Electrostimulation is a very useful tool for strengthening the muscles of a dog that has suffered an injury or gone under a surgical procedure and, as a result, has muscular atrophy.

We can use the electric current to stimulate the muscles, strengthen them and make them work. This is particularly useful for cases of muscular atrophy and especially in cases where the dog cannot do active work.  If the dog can do active work then electrotherapy will be an aid to and never the main source of the work being done.

We will use the Rectangular, symmetrical biphasic pulse shape as indicated by leading authors: Thepaut Mathieu 1992, Kramer 1984, Bircan 2002.

Human electrostimulation devices can be adapted for electrostimulating dogs without much trouble, however we should check that we can vary the frequencies as well as the amplitudes of the electrical impulses in particular, in order to adapt them properly to the dog’s own characteristics.

There are no good studies about Chronaxie in dogs, the approximate human values are 0.3 humans, 0.2 horses and with less in depth studies of dogs, similar values have been intuited;
Sawaya - Meallier 2006, Brodart 1998, Coarasa 1999 

According to Hultaman 1983 and Ogino 2002, the intensity should be high with visible contractions, not reaching the pain threshold but having it be bothersome to the dog. The dog must be able to withstand the session comfortably, however the muscles must work intensively.

We will set the frequency according to our objective, several authors validate this option: Pougheon 1992, Busko 1989, Vanderthommen 2002.



Treatment time

Rest time





Warm up:





10 to 20 Hz




33 Hz




50-100 Hz



Explosive strength:

100-200 Hz



The parameters can vary slightly according to the individual requirements of each case.
Resting can be adjusted if it is active. The use of ramps is advised before strong muscular contraction. The intensity must always be at the maximum while maintaining relative comfort. Total time is between 10 and 30 minutes depending on the stage of the injury.
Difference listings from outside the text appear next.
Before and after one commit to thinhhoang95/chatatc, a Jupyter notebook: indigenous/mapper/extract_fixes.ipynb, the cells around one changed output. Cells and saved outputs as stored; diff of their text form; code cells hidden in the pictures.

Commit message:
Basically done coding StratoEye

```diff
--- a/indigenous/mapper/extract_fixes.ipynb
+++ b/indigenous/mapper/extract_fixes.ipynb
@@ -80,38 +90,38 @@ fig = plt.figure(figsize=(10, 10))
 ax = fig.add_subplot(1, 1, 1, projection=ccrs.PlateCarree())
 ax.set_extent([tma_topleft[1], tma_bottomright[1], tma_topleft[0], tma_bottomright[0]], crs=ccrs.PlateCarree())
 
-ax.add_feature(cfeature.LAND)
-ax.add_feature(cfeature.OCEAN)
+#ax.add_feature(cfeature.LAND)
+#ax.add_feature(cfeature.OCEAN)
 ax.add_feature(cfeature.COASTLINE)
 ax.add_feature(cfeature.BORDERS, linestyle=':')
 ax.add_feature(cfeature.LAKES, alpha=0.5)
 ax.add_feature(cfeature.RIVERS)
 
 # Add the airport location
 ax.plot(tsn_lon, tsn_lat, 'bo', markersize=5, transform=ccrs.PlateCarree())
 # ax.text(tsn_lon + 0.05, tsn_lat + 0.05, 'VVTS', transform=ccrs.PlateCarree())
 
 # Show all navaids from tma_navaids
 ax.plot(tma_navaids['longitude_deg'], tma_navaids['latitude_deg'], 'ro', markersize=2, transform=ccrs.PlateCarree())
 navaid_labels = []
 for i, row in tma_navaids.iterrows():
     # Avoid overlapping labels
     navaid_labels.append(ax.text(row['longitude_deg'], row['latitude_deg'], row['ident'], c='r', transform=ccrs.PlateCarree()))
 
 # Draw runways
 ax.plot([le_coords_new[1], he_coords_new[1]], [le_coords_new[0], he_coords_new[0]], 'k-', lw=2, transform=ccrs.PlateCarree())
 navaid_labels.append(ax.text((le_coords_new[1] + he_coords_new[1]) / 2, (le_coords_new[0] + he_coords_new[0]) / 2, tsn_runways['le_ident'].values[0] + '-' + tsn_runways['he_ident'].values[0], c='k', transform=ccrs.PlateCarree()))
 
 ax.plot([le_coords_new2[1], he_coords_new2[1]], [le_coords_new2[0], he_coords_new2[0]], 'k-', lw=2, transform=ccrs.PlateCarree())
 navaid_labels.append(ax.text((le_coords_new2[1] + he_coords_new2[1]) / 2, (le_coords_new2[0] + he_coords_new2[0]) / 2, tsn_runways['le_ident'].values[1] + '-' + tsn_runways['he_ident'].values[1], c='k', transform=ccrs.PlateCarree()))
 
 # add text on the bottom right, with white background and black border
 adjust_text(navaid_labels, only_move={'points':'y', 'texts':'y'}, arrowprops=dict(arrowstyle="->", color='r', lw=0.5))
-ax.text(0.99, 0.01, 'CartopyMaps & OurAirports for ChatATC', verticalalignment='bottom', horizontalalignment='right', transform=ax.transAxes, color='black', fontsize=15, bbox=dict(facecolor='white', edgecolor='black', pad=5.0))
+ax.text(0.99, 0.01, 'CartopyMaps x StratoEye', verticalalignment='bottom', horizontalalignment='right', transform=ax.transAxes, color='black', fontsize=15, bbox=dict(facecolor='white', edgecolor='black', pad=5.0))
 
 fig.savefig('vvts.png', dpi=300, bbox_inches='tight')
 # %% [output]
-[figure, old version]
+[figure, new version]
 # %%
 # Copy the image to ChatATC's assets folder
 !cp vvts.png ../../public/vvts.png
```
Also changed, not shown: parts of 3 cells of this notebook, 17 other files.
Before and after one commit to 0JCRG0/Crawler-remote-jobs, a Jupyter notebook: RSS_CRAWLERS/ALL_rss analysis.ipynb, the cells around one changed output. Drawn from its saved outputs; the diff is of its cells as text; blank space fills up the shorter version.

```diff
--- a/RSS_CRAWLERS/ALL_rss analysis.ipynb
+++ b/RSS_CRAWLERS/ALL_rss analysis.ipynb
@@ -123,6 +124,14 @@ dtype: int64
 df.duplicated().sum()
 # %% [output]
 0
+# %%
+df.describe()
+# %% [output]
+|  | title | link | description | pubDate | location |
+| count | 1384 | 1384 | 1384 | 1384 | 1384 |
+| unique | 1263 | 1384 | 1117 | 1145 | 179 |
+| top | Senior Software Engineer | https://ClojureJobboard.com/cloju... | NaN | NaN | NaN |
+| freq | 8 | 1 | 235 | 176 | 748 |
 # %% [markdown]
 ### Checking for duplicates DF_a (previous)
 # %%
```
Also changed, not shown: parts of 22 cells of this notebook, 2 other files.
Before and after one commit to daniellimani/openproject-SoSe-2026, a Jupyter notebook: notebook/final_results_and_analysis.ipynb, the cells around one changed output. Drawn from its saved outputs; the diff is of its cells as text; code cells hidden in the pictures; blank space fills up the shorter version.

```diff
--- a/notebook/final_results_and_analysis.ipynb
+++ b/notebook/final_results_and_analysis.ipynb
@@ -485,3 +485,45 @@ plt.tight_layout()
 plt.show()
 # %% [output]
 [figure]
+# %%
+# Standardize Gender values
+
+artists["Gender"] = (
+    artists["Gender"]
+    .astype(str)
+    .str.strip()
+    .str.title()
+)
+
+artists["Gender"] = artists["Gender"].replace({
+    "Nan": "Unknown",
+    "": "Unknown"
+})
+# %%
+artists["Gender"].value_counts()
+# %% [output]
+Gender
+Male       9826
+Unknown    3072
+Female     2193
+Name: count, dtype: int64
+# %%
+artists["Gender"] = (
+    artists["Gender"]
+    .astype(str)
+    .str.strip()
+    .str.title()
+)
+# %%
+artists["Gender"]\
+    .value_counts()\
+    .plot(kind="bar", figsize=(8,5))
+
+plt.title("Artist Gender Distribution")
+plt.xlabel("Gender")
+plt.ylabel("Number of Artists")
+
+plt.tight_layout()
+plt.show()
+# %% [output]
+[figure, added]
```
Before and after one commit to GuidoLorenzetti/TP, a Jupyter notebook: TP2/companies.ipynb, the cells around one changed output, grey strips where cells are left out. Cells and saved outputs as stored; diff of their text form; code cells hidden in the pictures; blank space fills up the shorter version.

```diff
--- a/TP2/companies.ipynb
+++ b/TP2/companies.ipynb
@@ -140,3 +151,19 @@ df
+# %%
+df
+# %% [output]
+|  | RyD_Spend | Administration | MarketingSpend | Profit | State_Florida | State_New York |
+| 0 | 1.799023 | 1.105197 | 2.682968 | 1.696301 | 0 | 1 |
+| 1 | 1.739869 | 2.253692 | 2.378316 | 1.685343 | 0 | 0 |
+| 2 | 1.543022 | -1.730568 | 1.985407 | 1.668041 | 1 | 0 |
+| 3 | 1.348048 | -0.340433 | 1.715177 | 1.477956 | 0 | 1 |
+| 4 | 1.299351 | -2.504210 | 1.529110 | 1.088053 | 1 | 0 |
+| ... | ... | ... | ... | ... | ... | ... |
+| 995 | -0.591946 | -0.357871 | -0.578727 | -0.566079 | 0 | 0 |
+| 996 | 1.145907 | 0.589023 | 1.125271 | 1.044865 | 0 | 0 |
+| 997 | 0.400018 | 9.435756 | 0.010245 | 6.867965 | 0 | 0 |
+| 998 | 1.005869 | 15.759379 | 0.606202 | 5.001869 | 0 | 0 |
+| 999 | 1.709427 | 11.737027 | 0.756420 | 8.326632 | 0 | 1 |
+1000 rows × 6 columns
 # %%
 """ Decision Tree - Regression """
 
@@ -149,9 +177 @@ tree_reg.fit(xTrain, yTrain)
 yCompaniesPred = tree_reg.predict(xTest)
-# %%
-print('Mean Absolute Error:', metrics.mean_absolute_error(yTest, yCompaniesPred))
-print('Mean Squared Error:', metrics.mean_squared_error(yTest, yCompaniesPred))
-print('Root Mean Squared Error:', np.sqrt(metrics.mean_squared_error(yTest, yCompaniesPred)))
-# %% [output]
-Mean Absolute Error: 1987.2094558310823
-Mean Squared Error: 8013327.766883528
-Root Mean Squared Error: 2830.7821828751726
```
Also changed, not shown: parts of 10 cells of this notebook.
Exhausting the muscles excessively does not help to strengthen the muscles correctly.

It is important to have a device that meets all of the requirements, if it is going to be used by a canine rehabilitation center or veterinary hospital, then a more professional tabletop device is recommended with which we can use specific programs for each of our patients.

The use of rubber electrodes and contact gel is also recommended for animals with fur.

Ortocanis Technical Team